MATERIAL TO PROCESS: Begin
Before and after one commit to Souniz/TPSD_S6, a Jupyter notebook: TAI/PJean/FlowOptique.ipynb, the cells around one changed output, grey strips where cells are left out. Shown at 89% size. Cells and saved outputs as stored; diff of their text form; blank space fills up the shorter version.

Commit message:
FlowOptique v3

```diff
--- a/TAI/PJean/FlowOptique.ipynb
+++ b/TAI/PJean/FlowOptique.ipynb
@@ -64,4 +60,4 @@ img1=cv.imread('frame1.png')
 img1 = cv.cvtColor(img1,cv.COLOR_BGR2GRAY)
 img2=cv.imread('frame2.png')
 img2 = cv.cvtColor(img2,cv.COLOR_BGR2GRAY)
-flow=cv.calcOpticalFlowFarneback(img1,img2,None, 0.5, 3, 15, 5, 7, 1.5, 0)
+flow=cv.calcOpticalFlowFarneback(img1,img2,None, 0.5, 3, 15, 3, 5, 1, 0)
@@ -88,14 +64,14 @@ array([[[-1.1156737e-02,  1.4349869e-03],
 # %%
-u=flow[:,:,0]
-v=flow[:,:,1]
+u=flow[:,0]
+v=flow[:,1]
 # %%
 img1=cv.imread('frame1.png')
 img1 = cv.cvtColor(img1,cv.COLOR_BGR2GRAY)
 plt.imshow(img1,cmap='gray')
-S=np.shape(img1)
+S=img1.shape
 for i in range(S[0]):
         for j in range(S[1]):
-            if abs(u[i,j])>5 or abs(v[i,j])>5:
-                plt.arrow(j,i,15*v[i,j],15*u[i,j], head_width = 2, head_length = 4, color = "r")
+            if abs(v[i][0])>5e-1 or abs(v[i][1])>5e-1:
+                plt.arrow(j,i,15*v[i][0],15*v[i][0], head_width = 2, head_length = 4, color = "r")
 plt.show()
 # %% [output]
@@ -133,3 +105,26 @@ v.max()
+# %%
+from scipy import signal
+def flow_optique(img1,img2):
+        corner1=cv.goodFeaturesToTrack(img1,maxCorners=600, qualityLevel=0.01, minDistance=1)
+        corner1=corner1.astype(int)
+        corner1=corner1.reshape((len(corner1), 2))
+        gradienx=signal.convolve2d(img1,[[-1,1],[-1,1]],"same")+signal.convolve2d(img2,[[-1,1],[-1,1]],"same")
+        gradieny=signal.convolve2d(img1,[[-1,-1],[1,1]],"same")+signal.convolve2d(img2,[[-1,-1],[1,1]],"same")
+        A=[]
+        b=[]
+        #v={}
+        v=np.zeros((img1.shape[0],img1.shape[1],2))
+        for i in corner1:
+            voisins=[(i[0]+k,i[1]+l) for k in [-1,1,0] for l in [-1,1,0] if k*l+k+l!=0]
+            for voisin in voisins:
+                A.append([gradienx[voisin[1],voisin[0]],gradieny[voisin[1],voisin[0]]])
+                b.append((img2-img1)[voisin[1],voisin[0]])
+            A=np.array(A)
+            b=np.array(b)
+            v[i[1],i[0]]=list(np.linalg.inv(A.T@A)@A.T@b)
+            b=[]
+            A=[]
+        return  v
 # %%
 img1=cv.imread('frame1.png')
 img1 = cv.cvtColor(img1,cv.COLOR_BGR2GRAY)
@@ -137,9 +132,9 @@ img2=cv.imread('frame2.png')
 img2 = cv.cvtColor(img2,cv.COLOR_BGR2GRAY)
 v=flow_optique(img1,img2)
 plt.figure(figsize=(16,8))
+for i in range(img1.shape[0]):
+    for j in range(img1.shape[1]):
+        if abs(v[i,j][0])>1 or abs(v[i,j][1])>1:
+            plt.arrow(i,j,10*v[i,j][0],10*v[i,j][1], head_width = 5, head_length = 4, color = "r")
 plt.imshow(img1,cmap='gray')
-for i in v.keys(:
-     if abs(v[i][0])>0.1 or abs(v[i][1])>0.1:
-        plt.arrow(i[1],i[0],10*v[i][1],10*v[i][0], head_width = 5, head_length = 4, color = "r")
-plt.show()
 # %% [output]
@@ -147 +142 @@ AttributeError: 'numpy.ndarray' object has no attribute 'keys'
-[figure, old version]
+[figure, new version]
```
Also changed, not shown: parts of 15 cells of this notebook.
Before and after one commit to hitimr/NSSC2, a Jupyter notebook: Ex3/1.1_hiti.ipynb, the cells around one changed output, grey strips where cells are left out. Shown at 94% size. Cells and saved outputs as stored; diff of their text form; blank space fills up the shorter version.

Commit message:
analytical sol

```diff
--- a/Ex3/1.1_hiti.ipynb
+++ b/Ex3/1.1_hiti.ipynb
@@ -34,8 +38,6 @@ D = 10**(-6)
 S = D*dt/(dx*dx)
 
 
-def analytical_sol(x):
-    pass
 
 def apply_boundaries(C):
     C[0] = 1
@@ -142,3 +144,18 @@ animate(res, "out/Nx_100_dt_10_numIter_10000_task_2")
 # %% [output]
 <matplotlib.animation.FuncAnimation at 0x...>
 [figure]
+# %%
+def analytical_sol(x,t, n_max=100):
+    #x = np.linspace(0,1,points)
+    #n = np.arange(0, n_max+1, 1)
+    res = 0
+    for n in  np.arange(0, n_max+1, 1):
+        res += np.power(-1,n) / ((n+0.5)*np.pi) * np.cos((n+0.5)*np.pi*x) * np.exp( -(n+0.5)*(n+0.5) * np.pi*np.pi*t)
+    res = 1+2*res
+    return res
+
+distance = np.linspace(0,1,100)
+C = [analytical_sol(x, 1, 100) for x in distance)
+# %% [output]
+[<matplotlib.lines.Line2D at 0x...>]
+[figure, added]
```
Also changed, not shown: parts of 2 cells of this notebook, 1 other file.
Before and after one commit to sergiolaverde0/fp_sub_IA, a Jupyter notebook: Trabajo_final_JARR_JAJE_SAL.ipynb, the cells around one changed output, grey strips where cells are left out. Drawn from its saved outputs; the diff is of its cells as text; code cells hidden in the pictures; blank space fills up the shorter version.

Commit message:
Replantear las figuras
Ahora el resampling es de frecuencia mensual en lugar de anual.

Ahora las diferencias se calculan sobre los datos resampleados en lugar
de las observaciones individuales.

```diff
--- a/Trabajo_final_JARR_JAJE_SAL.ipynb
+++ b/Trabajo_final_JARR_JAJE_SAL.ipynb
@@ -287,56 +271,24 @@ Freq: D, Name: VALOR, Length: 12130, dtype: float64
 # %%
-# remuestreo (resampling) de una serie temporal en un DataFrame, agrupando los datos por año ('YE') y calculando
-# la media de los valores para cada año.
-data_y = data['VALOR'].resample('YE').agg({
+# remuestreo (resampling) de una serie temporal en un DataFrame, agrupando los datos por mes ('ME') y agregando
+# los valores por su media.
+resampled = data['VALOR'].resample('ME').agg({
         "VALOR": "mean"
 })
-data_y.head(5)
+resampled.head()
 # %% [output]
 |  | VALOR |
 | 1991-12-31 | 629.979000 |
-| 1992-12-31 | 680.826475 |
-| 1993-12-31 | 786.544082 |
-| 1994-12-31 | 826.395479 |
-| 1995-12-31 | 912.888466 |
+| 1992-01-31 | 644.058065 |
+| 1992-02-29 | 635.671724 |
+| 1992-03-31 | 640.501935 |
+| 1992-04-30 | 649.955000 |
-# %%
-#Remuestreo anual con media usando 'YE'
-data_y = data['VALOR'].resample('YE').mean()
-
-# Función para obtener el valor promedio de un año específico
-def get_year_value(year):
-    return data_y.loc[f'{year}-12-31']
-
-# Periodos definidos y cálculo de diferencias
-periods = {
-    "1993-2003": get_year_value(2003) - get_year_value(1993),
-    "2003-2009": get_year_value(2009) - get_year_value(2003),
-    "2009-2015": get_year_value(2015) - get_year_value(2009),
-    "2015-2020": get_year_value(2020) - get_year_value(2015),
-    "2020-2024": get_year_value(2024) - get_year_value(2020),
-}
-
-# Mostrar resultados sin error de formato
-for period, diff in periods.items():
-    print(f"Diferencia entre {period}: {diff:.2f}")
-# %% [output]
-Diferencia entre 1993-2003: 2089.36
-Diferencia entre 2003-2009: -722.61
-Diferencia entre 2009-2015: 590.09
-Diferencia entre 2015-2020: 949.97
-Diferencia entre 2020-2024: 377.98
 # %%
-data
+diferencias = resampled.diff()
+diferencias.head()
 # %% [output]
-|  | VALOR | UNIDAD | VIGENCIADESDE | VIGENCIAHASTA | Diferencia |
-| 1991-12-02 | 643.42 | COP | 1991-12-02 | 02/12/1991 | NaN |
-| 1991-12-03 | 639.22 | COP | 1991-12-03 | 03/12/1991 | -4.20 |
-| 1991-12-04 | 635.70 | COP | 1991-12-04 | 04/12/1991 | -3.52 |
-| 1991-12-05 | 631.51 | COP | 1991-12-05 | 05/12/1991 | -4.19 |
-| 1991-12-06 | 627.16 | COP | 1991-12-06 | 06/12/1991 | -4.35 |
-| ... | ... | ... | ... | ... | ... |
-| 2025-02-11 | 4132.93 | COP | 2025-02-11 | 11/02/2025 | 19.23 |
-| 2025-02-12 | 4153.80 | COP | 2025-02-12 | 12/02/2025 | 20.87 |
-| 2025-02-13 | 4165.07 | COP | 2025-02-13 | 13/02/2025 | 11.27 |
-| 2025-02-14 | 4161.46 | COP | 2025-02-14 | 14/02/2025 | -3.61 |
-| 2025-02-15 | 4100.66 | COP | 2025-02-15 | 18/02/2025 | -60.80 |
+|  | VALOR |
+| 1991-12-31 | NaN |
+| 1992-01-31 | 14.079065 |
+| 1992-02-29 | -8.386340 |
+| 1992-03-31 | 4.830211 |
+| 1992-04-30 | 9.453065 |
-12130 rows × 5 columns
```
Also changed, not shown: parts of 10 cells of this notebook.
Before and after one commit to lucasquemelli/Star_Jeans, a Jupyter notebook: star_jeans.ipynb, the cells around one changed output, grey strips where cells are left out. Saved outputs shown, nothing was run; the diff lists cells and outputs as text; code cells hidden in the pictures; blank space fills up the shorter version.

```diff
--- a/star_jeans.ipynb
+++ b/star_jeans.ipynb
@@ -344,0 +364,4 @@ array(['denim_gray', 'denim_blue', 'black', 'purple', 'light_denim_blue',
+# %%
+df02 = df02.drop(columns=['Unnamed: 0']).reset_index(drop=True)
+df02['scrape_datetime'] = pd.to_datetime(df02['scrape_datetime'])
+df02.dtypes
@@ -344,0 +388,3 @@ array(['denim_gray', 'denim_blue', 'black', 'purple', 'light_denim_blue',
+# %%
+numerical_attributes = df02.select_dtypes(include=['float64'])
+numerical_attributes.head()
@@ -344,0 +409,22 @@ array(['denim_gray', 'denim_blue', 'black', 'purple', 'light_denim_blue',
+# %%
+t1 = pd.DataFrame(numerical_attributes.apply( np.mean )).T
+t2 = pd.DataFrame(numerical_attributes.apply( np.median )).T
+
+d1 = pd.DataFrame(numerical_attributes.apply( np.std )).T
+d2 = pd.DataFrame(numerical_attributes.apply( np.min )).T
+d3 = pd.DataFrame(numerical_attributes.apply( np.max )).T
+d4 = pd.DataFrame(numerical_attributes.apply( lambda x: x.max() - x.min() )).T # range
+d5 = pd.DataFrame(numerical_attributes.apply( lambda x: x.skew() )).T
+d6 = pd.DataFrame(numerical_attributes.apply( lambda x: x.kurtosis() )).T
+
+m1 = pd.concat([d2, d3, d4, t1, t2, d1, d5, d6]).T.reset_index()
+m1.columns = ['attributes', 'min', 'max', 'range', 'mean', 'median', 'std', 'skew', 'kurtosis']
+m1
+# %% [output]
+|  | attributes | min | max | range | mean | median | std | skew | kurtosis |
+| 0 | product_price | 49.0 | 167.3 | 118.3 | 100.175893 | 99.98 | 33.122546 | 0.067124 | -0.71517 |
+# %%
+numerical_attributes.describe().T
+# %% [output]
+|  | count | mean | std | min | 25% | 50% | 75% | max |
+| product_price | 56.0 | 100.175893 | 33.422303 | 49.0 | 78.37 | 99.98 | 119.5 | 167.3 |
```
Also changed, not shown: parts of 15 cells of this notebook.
MATERIAL TO PROCESS: End
__WORK ORDER__:
Go through the listing above and list every line that has the word "imread".

__ANSWER TO THE PROBLEM__:
@@ -64,4 +60,4 @@ img1=cv.imread('frame1.png')
 img2=cv.imread('frame2.png')
 img1=cv.imread('frame1.png')
 img1=cv.imread('frame1.png')
@@ -137,9 +132,9 @@ img2=cv.imread('frame2.png')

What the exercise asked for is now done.